(Revision tracking records)
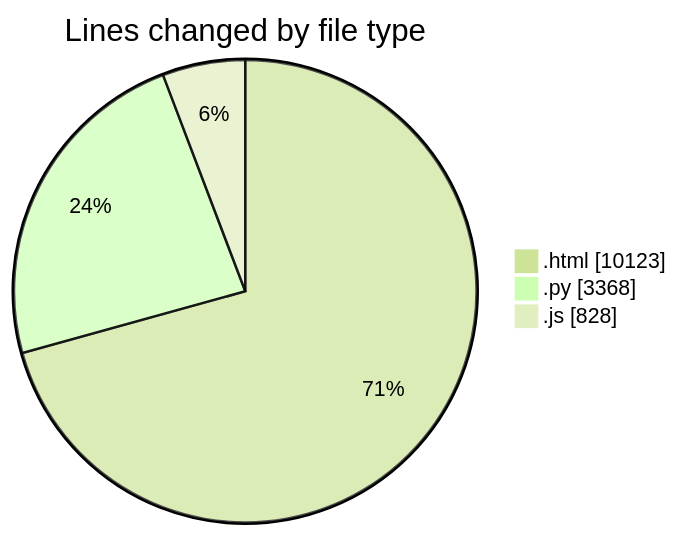
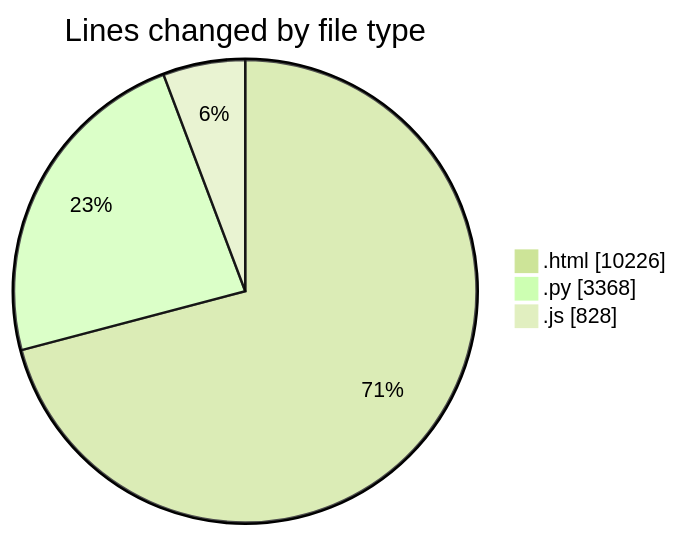
Before and after one commit to shibass792/code-tracking: the first of 2 diagrams in 2026-07-12/untitled__workspace_/README.md, drawn with Mermaid (forest theme). The commit also changed other lines of this file and 1 other file, not shown here.

````diff
--- a/2026-07-12/untitled__workspace_/README.md
+++ b/2026-07-12/untitled__workspace_/README.md
@@ -29,7 +29,7 @@
 ```mermaid
 pie showData
 title Lines changed by file type
-".html" : 10123
+".html" : 10226
 ".py" : 3368
 ".js" : 828
 ```
````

## [What is required]
Each line from the one that contains "title Lines changed by file type" through the end of the records must be repeated exactly. No other line belongs in the answer.

## [Output for this task]
 title Lines changed by file type
-".html" : 10123
+".html" : 10226
 ".py" : 3368
 ".js" : 828
 ```
````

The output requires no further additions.